%%

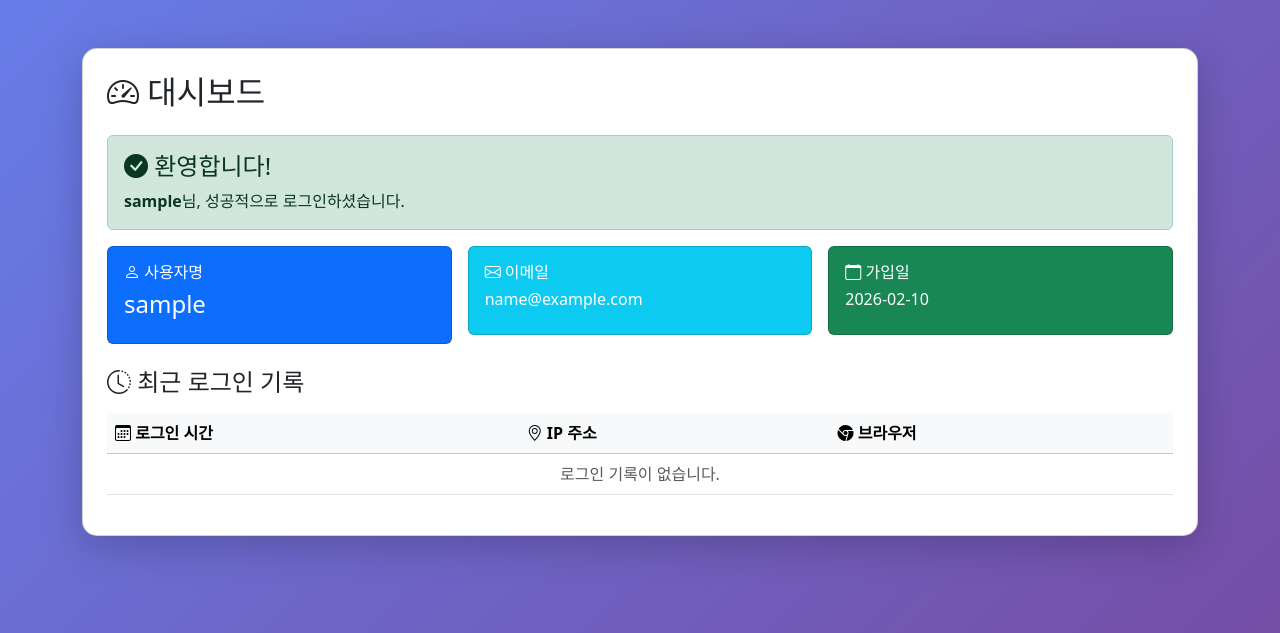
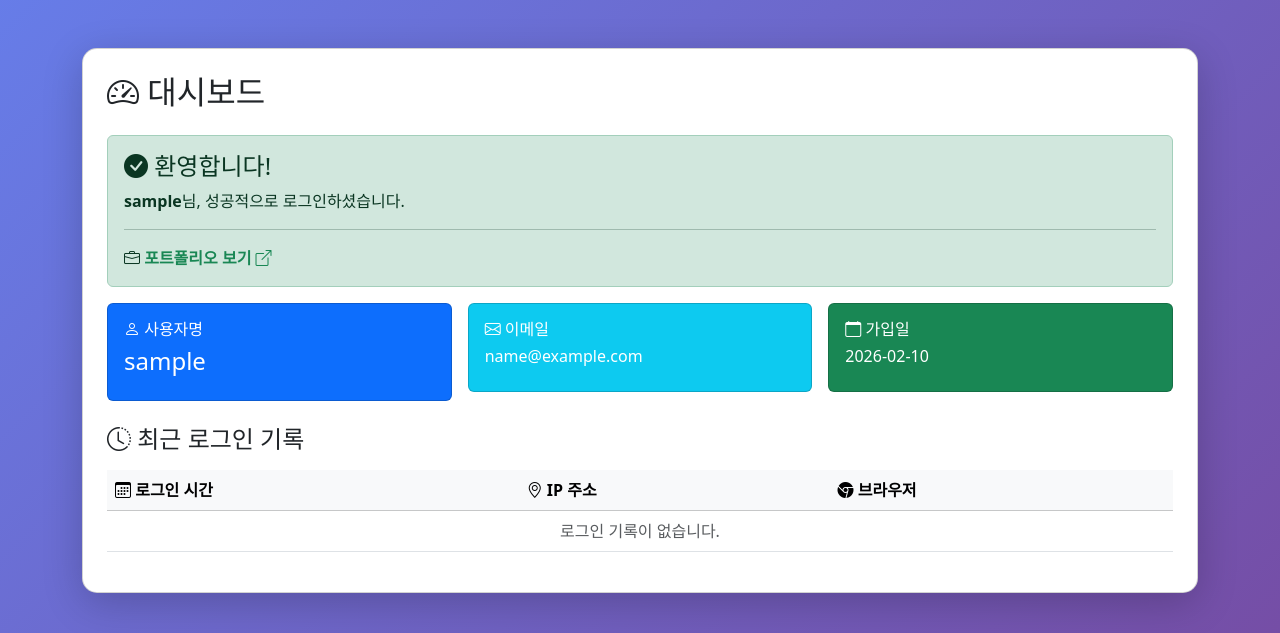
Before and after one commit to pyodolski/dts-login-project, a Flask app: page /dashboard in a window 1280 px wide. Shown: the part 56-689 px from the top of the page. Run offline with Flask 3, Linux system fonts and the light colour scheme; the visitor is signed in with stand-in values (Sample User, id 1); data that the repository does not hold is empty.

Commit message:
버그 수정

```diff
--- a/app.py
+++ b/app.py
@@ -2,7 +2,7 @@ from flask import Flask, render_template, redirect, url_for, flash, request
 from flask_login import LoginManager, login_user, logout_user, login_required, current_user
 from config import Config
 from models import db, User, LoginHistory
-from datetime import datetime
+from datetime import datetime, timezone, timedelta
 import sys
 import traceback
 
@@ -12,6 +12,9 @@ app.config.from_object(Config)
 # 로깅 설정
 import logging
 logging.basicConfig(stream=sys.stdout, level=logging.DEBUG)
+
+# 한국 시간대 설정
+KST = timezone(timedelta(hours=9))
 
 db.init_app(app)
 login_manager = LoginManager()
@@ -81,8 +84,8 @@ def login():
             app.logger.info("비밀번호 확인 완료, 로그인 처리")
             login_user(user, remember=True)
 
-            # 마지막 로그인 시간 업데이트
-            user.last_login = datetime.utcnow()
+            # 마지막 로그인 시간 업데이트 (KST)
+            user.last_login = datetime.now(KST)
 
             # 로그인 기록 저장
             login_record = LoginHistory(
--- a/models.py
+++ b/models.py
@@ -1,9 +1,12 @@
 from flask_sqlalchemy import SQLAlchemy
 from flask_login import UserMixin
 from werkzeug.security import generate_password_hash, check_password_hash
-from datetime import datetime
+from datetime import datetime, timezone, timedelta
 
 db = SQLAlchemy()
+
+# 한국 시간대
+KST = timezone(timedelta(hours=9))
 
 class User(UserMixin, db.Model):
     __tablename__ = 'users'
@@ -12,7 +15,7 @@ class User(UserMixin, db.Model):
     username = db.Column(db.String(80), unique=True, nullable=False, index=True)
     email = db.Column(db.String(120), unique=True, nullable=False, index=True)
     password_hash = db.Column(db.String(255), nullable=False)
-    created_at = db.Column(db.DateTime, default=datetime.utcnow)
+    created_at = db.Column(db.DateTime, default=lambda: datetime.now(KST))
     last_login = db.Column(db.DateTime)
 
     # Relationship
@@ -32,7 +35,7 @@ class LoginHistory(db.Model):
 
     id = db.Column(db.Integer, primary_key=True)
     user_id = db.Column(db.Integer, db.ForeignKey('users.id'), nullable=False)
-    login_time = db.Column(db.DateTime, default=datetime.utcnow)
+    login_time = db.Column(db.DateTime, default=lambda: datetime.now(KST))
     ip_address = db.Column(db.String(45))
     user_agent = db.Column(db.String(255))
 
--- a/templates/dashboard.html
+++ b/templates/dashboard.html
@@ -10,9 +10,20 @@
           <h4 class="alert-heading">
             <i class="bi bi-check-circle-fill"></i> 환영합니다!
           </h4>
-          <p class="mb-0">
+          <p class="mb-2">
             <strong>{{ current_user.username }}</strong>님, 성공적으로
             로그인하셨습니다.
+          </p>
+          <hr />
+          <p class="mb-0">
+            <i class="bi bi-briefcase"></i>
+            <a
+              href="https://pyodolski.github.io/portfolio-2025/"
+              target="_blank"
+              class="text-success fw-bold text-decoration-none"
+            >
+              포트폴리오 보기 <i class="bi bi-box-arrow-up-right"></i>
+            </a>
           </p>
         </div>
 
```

%%
%%

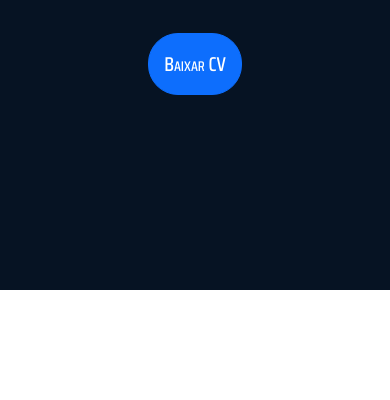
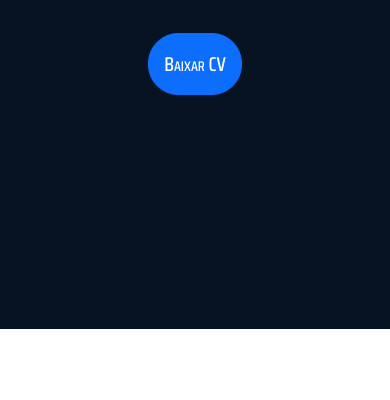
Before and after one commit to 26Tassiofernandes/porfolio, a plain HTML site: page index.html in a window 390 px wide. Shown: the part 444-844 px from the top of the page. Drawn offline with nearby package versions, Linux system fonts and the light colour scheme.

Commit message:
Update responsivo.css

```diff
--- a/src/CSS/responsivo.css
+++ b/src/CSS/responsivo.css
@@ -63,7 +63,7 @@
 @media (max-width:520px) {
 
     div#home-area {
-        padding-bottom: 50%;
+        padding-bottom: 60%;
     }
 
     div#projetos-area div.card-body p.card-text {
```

%%

Go through the material above and copy each line that holds the string "default".

-    created_at = db.Column(db.DateTime, default=datetime.utcnow)
+    created_at = db.Column(db.DateTime, default=lambda: datetime.now(KST))
-    login_time = db.Column(db.DateTime, default=datetime.utcnow)
+    login_time = db.Column(db.DateTime, default=lambda: datetime.now(KST))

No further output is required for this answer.